> TASK ITEM
Copy out every line of the data where the word "border" is found.

Web page revision data
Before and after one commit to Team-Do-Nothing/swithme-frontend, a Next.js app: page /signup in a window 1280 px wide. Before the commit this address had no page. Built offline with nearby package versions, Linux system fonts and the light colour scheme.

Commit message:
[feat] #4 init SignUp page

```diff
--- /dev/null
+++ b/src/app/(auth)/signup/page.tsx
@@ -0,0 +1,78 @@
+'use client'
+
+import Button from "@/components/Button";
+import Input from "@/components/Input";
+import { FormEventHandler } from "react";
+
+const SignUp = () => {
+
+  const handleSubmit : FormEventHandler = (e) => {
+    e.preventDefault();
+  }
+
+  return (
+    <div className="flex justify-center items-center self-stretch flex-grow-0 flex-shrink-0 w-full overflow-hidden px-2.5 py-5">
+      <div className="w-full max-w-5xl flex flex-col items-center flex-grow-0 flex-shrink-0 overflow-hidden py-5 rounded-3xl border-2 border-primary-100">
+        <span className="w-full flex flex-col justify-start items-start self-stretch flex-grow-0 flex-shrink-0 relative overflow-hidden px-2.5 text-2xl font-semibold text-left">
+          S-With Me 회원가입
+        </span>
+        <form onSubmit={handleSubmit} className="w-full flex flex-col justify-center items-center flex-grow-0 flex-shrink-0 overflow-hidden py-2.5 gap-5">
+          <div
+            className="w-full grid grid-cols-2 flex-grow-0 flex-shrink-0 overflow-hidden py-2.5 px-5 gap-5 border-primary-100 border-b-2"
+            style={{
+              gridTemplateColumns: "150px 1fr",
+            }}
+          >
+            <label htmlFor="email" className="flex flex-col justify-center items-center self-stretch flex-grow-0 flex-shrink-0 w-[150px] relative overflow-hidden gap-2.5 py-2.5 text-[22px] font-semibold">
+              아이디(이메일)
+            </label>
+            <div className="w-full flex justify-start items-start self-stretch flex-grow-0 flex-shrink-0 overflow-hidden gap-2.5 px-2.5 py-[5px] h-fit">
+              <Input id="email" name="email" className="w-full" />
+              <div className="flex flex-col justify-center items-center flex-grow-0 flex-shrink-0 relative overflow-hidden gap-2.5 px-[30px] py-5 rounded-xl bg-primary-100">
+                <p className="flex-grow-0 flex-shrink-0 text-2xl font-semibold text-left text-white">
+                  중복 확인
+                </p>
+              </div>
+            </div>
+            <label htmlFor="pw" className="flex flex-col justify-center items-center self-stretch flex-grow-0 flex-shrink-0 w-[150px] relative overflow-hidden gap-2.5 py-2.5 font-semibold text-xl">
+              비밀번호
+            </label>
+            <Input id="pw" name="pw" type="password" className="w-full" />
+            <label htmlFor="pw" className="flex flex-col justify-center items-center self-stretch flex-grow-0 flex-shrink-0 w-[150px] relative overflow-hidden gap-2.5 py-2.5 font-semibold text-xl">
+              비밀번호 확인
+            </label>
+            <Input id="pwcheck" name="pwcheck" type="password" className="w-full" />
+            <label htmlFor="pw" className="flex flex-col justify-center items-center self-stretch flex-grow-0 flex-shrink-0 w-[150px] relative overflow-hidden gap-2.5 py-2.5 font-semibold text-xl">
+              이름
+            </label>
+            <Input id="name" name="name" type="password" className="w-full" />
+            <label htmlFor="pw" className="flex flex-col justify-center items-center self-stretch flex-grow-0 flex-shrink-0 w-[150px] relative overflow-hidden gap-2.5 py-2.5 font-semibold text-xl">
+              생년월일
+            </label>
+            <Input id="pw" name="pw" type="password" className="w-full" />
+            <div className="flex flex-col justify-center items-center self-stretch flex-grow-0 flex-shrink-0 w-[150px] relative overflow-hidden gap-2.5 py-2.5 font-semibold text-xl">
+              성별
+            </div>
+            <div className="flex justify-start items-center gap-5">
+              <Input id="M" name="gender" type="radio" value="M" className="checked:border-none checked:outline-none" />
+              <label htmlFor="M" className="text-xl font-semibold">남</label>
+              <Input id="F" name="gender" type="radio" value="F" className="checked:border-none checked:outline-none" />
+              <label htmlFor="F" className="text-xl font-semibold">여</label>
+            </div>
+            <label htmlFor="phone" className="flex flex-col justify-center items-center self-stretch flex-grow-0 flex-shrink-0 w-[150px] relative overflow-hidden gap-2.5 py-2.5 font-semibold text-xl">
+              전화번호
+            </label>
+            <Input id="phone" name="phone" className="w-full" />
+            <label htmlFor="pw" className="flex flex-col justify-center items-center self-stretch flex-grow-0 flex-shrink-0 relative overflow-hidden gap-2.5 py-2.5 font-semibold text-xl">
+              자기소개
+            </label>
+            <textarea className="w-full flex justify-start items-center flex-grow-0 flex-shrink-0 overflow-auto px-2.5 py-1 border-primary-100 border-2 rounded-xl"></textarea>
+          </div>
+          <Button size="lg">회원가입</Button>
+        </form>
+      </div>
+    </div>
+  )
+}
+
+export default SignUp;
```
...
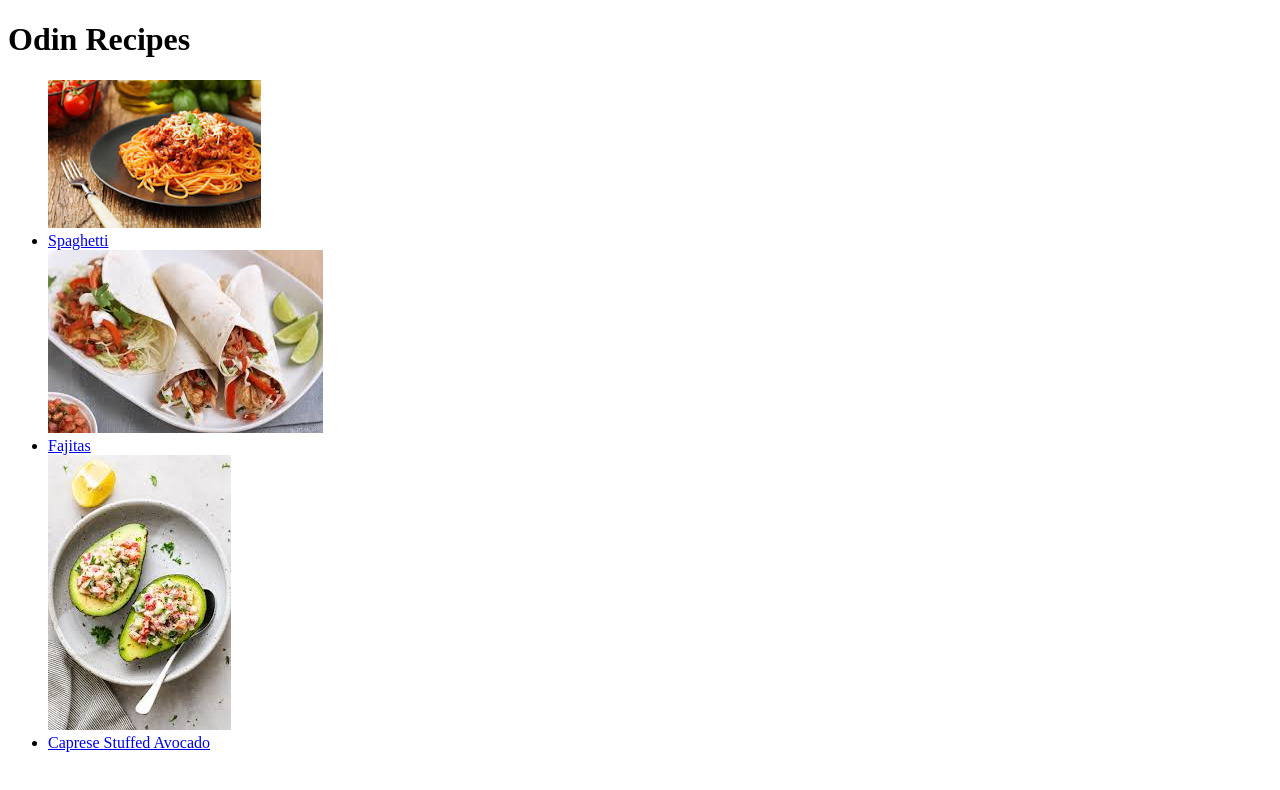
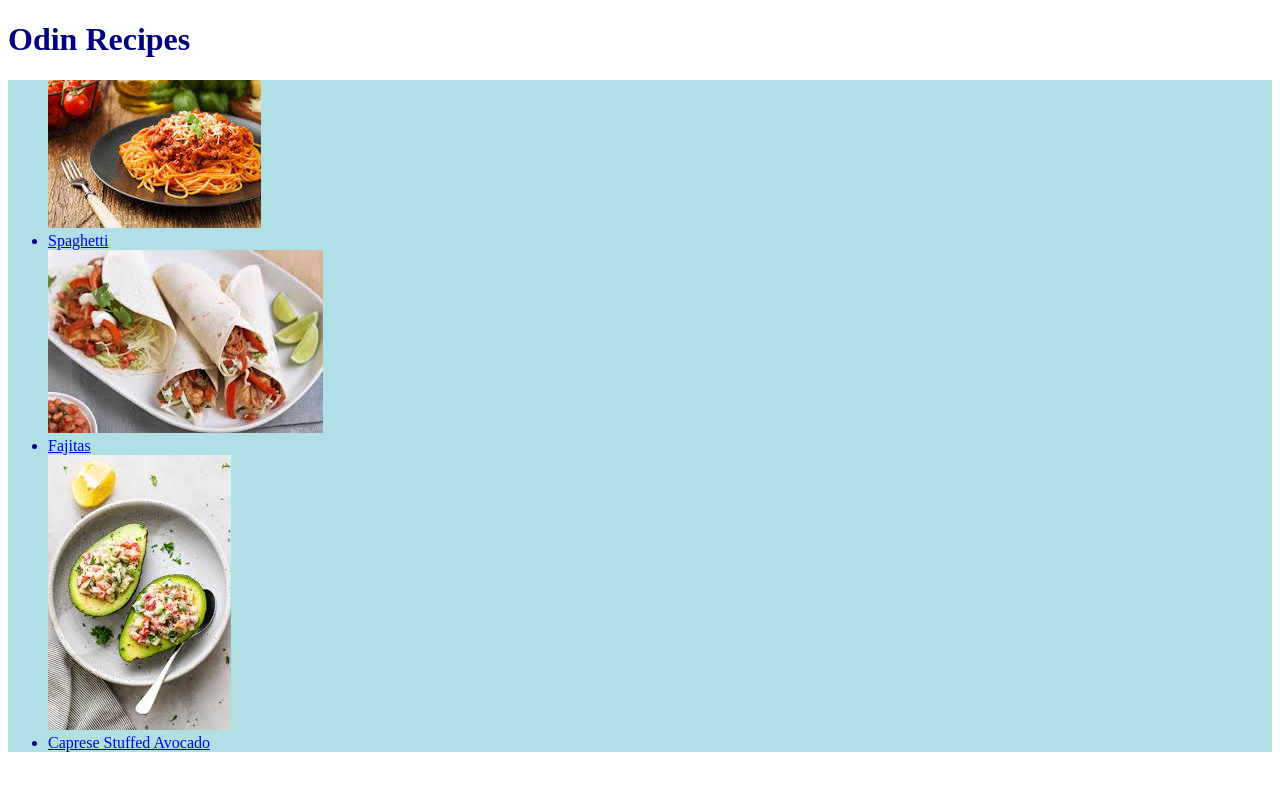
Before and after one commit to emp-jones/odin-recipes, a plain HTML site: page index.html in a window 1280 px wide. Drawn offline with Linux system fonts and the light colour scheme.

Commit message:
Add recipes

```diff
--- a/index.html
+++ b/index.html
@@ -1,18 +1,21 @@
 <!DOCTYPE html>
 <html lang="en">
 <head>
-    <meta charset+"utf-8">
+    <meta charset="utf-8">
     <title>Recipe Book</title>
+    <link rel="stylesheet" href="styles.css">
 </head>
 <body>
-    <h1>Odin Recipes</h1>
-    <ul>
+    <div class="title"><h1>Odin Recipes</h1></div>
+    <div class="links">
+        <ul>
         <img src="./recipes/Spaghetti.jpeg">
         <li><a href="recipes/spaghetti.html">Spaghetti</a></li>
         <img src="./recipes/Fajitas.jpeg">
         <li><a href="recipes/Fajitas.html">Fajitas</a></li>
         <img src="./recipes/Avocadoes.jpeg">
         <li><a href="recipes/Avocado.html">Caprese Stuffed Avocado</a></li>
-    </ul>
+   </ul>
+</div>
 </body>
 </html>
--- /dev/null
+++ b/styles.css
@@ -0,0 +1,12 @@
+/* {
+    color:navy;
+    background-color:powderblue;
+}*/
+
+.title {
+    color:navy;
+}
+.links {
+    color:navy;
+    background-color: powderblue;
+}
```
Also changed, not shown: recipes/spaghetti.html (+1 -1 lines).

> SOLUTION FOR THIS EXERCISE
+      <div className="w-full max-w-5xl flex flex-col items-center flex-grow-0 flex-shrink-0 overflow-hidden py-5 rounded-3xl border-2 border-primary-100">
+            className="w-full grid grid-cols-2 flex-grow-0 flex-shrink-0 overflow-hidden py-2.5 px-5 gap-5 border-primary-100 border-b-2"
+              <Input id="M" name="gender" type="radio" value="M" className="checked:border-none checked:outline-none" />
+              <Input id="F" name="gender" type="radio" value="F" className="checked:border-none checked:outline-none" />
+            <textarea className="w-full flex justify-start items-center flex-grow-0 flex-shrink-0 overflow-auto px-2.5 py-1 border-primary-100 border-2 rounded-xl"></textarea>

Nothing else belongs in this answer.